Mash Efficiency: 74%

SG: 1.068 (grains only)
OG: 1.083 (w/ sugar)
IBU: approx. 39
Color/SRM: Pale Gold/4-5
Ferment Temp: 68,75,68,66,68-71°F
Bottling Yeast: Safbrew T-58

FG: 1.012
ABW: 7.5%
ABV: 9.3%


Kevin LaVoy said...

What a great looking recipe.

Inspiration goes both ways. You liked the thought of the rye beer, and after reading this, then looking at the rather large Belgian yeast cake I currently have in my primary carboy, I thought: Hmmm. Maybe a dubbel?

Ted Danyluk said...

Kevin, I really like how both our rye beers had very different qualities, yet within the malt flavors, there was a similarity in a more crisp/sharp taste. Without crystal sweetness, these beers tasted unique with all the rye in its place. It was so great having you guys over for a wonderful dinner and great home brews. Thanks.

I say, go for it. There was an average/long lag time before this Tripel got going, so the more yeast the better. So far it has been smelling quite good, and with ice bags tied to the side of the carboy, a temp of 68-70 was maintained for a good day. The temp has been rising so I'm tying on more ice bags.

Kevin LaVoy said...

Well, thank you for having us. We had a very nice time.
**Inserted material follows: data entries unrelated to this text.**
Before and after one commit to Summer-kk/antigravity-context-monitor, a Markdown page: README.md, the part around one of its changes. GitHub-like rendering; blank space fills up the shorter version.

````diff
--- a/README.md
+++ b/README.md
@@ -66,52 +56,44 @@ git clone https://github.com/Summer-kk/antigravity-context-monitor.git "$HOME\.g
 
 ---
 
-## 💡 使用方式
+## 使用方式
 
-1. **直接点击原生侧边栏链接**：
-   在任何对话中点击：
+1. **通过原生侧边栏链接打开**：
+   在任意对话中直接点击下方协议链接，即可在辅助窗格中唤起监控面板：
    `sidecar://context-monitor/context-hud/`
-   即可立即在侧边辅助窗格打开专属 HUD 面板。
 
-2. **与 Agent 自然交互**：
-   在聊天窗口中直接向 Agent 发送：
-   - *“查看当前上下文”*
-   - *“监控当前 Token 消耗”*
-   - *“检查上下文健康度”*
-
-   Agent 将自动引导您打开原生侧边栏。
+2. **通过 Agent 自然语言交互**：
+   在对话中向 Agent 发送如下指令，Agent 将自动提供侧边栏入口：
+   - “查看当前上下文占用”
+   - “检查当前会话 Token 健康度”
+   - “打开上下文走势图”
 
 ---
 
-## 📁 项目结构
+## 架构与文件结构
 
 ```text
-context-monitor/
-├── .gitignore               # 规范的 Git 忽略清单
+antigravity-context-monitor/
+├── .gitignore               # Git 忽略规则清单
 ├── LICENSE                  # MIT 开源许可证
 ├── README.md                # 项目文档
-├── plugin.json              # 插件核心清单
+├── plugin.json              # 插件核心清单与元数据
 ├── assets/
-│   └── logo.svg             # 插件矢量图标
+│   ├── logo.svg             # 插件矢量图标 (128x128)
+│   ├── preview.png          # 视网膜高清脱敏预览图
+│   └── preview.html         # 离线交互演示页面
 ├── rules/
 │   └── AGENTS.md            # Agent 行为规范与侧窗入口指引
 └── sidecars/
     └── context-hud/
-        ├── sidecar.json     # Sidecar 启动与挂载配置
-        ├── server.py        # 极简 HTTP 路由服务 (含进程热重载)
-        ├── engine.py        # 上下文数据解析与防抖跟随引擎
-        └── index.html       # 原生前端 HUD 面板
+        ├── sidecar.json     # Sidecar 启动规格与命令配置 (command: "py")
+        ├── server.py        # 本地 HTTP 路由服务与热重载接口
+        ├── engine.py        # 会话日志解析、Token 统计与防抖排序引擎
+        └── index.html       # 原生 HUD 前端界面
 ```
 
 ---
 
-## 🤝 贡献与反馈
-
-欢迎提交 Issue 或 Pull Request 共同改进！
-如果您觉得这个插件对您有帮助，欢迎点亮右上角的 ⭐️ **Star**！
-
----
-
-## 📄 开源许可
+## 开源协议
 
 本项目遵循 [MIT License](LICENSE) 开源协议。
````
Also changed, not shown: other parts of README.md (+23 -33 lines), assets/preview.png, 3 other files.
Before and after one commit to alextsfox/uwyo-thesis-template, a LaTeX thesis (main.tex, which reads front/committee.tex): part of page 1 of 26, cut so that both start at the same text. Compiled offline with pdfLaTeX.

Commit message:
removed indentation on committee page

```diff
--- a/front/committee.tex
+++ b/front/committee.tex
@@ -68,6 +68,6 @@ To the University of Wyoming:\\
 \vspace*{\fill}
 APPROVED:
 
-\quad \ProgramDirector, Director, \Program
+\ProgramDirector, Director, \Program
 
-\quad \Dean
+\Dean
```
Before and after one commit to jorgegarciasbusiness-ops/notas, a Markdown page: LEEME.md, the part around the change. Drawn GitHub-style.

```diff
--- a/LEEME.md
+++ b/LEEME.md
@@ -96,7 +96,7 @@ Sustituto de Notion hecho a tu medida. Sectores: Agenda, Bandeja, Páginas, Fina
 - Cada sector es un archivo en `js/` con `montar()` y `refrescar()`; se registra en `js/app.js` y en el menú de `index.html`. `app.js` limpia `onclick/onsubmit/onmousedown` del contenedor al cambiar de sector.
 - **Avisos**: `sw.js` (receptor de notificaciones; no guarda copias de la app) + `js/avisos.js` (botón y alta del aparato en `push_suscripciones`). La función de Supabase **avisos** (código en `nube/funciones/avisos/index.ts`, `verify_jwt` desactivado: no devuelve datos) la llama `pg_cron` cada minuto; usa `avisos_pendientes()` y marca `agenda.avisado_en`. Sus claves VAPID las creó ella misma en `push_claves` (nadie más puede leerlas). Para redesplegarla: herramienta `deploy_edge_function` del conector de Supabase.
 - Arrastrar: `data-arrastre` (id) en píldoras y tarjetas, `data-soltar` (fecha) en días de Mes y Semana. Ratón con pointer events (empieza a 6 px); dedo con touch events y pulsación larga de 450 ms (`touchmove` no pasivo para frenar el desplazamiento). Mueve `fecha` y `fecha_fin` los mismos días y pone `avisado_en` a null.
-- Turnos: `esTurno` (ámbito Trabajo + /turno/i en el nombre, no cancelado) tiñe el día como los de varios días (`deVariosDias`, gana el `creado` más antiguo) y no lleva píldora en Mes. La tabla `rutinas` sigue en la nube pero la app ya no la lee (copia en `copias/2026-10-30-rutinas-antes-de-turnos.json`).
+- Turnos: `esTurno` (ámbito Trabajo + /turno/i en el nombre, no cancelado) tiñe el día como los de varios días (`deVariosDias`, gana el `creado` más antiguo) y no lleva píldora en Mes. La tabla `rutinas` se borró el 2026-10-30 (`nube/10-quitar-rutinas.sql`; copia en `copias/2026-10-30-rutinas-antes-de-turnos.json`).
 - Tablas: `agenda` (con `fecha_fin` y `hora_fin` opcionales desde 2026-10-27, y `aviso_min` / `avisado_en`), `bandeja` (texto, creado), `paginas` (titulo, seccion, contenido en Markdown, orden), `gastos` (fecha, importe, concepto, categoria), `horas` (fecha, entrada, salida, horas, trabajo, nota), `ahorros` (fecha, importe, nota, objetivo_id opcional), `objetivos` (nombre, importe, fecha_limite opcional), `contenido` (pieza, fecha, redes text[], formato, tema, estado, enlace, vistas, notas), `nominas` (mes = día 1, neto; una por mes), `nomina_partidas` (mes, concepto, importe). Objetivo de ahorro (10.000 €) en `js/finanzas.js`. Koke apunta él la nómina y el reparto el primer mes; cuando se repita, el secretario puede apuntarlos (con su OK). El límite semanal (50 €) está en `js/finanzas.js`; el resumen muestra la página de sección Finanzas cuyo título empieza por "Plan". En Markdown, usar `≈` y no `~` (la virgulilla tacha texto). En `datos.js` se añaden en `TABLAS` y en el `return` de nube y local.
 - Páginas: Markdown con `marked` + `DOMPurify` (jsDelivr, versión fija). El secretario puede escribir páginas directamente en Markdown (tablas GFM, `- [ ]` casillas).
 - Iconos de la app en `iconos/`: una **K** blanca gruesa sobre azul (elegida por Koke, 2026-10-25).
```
As far as your fermentation temps go, I know generally speaking wit ale yeasts, you look to keep them no higher than the low seventies, but is that more a function of the fact that using sugar is more likely to produce some of the solventy flavors? I only used sugar once, and the result was pretty bad. Also, my temperature control is a bit dodgy, so I tend to ferment a little higher. I've basically got my recipe down pat, but at this point I'm basically trying to fine tune the mash schedule and whatnot. I wonder if a slightly higher mash temperature might keep the yeast from getting too out of control too fast.

When I start talking out loud about how dextrinous my wort should be, Kerry tells me to discuss it with the dogs.

Anonymous said...

Well!?! How'd it come out? Worth brewing again?

Ted Danyluk said...

Hey who ever you are...

It was absolutely fantastic! In fact, if there is any style I completely nailed...it was this Belgian Tripel. Full flavored, Great nose and mouthfeel, well attenuated and fully carbonated. I do have a couple more bottles, so perhaps I'll do a proper tasting and write-up.

In the meantime, check out what the Bearded Brewer had to say about it (http://www.beardedbrewing.org/2008/11/three-brews-by-ted.html)


Anonymous said...

Hey - thanks for the quick reply! Great blog, awesome level of detail.

Ted Danyluk said...

Cheers. these are pretty much all my notes, so it helps me probably most of all. I like to easily check on past brews to formulate new ones.